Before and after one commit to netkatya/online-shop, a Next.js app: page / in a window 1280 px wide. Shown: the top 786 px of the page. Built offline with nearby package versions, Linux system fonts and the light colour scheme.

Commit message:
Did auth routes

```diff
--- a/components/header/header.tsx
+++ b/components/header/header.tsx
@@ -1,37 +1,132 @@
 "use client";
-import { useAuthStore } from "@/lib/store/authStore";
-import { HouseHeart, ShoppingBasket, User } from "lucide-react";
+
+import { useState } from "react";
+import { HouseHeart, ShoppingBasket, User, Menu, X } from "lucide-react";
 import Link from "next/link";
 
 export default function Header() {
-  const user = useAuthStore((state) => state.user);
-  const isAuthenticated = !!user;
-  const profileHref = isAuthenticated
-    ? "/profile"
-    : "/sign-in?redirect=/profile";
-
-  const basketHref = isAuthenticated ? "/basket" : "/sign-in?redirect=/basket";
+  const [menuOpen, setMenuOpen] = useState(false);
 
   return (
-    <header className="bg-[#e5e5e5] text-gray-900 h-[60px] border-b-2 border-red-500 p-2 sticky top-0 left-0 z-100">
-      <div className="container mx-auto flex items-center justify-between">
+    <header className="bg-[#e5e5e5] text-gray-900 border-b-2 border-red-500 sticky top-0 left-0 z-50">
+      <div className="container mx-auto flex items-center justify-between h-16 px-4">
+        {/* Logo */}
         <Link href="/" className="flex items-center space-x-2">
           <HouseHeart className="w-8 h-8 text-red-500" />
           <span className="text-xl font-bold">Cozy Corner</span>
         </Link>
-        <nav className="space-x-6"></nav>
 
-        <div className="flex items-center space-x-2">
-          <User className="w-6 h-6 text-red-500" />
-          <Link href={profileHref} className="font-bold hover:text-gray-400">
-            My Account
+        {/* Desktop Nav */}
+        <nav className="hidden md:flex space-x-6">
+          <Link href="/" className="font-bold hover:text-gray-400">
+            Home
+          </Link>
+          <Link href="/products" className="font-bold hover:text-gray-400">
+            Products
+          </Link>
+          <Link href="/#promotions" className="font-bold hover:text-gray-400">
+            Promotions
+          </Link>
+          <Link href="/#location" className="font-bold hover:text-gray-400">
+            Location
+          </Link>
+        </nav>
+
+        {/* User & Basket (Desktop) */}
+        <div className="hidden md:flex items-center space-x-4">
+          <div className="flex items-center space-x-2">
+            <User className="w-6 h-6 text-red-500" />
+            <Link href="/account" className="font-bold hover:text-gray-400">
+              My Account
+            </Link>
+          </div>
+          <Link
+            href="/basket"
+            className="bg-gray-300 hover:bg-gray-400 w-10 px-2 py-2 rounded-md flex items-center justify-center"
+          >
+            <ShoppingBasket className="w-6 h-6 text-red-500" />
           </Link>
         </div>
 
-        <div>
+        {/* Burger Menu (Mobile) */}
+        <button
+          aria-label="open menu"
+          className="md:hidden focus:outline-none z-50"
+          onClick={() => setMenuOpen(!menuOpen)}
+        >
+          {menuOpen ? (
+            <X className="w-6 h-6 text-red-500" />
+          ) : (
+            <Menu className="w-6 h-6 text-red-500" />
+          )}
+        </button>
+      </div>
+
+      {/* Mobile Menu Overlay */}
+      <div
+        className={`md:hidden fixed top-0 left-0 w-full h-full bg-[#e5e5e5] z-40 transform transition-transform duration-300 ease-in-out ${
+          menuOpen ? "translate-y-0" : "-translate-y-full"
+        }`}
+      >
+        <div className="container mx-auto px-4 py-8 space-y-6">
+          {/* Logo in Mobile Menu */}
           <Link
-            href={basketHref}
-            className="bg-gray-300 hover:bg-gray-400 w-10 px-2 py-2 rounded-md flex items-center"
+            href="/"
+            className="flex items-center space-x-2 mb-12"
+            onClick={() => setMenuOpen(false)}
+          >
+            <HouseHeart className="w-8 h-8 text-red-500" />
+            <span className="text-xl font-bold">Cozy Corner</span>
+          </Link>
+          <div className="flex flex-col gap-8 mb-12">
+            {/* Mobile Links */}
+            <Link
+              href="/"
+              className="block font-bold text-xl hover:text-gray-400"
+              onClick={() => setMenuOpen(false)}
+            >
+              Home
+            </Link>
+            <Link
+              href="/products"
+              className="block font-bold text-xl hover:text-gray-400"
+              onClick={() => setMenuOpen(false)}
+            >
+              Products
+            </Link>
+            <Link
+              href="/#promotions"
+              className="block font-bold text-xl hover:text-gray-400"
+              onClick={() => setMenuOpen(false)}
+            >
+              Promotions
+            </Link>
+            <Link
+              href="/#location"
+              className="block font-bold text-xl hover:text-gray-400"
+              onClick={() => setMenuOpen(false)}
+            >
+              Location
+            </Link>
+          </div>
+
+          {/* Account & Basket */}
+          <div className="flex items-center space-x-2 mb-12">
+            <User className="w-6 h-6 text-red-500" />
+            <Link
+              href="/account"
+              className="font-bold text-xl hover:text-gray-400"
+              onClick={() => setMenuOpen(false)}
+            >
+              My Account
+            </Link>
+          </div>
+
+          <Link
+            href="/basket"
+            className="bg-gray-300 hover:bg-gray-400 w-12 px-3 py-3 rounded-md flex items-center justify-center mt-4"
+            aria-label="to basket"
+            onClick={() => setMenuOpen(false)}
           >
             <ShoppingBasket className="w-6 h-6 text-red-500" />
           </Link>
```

• [Work instruction]:
Provide all the records again, word for word.

• [Exercise response]:
Before and after one commit to netkatya/online-shop, a Next.js app: page / in a window 1280 px wide. Shown: the top 786 px of the page. Built offline with nearby package versions, Linux system fonts and the light colour scheme.

Commit message:
Did auth routes

```diff
--- a/components/header/header.tsx
+++ b/components/header/header.tsx
@@ -1,37 +1,132 @@
 "use client";
-import { useAuthStore } from "@/lib/store/authStore";
-import { HouseHeart, ShoppingBasket, User } from "lucide-react";
+
+import { useState } from "react";
+import { HouseHeart, ShoppingBasket, User, Menu, X } from "lucide-react";
 import Link from "next/link";
 
 export default function Header() {
-  const user = useAuthStore((state) => state.user);
-  const isAuthenticated = !!user;
-  const profileHref = isAuthenticated
-    ? "/profile"
-    : "/sign-in?redirect=/profile";
-
-  const basketHref = isAuthenticated ? "/basket" : "/sign-in?redirect=/basket";
+  const [menuOpen, setMenuOpen] = useState(false);
 
   return (
-    <header className="bg-[#e5e5e5] text-gray-900 h-[60px] border-b-2 border-red-500 p-2 sticky top-0 left-0 z-100">
-      <div className="container mx-auto flex items-center justify-between">
+    <header className="bg-[#e5e5e5] text-gray-900 border-b-2 border-red-500 sticky top-0 left-0 z-50">
+      <div className="container mx-auto flex items-center justify-between h-16 px-4">
+        {/* Logo */}
         <Link href="/" className="flex items-center space-x-2">
           <HouseHeart className="w-8 h-8 text-red-500" />
           <span className="text-xl font-bold">Cozy Corner</span>
         </Link>
-        <nav className="space-x-6"></nav>
 
-        <div className="flex items-center space-x-2">
-          <User className="w-6 h-6 text-red-500" />
-          <Link href={profileHref} className="font-bold hover:text-gray-400">
-            My Account
+        {/* Desktop Nav */}
+        <nav className="hidden md:flex space-x-6">
+          <Link href="/" className="font-bold hover:text-gray-400">
+            Home
+          </Link>
+          <Link href="/products" className="font-bold hover:text-gray-400">
+            Products
+          </Link>
+          <Link href="/#promotions" className="font-bold hover:text-gray-400">
+            Promotions
+          </Link>
+          <Link href="/#location" className="font-bold hover:text-gray-400">
+            Location
+          </Link>
+        </nav>
+
+        {/* User & Basket (Desktop) */}
+        <div className="hidden md:flex items-center space-x-4">
+          <div className="flex items-center space-x-2">
+            <User className="w-6 h-6 text-red-500" />
+            <Link href="/account" className="font-bold hover:text-gray-400">
+              My Account
+            </Link>
+          </div>
+          <Link
+            href="/basket"
+            className="bg-gray-300 hover:bg-gray-400 w-10 px-2 py-2 rounded-md flex items-center justify-center"
+          >
+            <ShoppingBasket className="w-6 h-6 text-red-500" />
           </Link>
         </div>
 
-        <div>
+        {/* Burger Menu (Mobile) */}
+        <button
+          aria-label="open menu"
+          className="md:hidden focus:outline-none z-50"
+          onClick={() => setMenuOpen(!menuOpen)}
+        >
+          {menuOpen ? (
+            <X className="w-6 h-6 text-red-500" />
+          ) : (
+            <Menu className="w-6 h-6 text-red-500" />
+          )}
+        </button>
+      </div>
+
+      {/* Mobile Menu Overlay */}
+      <div
+        className={`md:hidden fixed top-0 left-0 w-full h-full bg-[#e5e5e5] z-40 transform transition-transform duration-300 ease-in-out ${
+          menuOpen ? "translate-y-0" : "-translate-y-full"
+        }`}
+      >
+        <div className="container mx-auto px-4 py-8 space-y-6">
+          {/* Logo in Mobile Menu */}
           <Link
-            href={basketHref}
-            className="bg-gray-300 hover:bg-gray-400 w-10 px-2 py-2 rounded-md flex items-center"
+            href="/"
+            className="flex items-center space-x-2 mb-12"
+            onClick={() => setMenuOpen(false)}
+          >
+            <HouseHeart className="w-8 h-8 text-red-500" />
+            <span className="text-xl font-bold">Cozy Corner</span>
+          </Link>
+          <div className="flex flex-col gap-8 mb-12">
+            {/* Mobile Links */}
+            <Link
+              href="/"
+              className="block font-bold text-xl hover:text-gray-400"
+              onClick={() => setMenuOpen(false)}
+            >
+              Home
+            </Link>
+            <Link
+              href="/products"
+              className="block font-bold text-xl hover:text-gray-400"
+              onClick={() => setMenuOpen(false)}
+            >
+              Products
+            </Link>
+            <Link
+              href="/#promotions"
+              className="block font-bold text-xl hover:text-gray-400"
+              onClick={() => setMenuOpen(false)}
+            >
+              Promotions
+            </Link>
+            <Link
+              href="/#location"
+              className="block font-bold text-xl hover:text-gray-400"
+              onClick={() => setMenuOpen(false)}
+            >
+              Location
+            </Link>
+          </div>
+
+          {/* Account & Basket */}
+          <div className="flex items-center space-x-2 mb-12">
+            <User className="w-6 h-6 text-red-500" />
+            <Link
+              href="/account"
+              className="font-bold text-xl hover:text-gray-400"
+              onClick={() => setMenuOpen(false)}
+            >
+              My Account
+            </Link>
+          </div>
+
+          <Link
+            href="/basket"
+            className="bg-gray-300 hover:bg-gray-400 w-12 px-3 py-3 rounded-md flex items-center justify-center mt-4"
+            aria-label="to basket"
+            onClick={() => setMenuOpen(false)}
           >
             <ShoppingBasket className="w-6 h-6 text-red-500" />
           </Link>
```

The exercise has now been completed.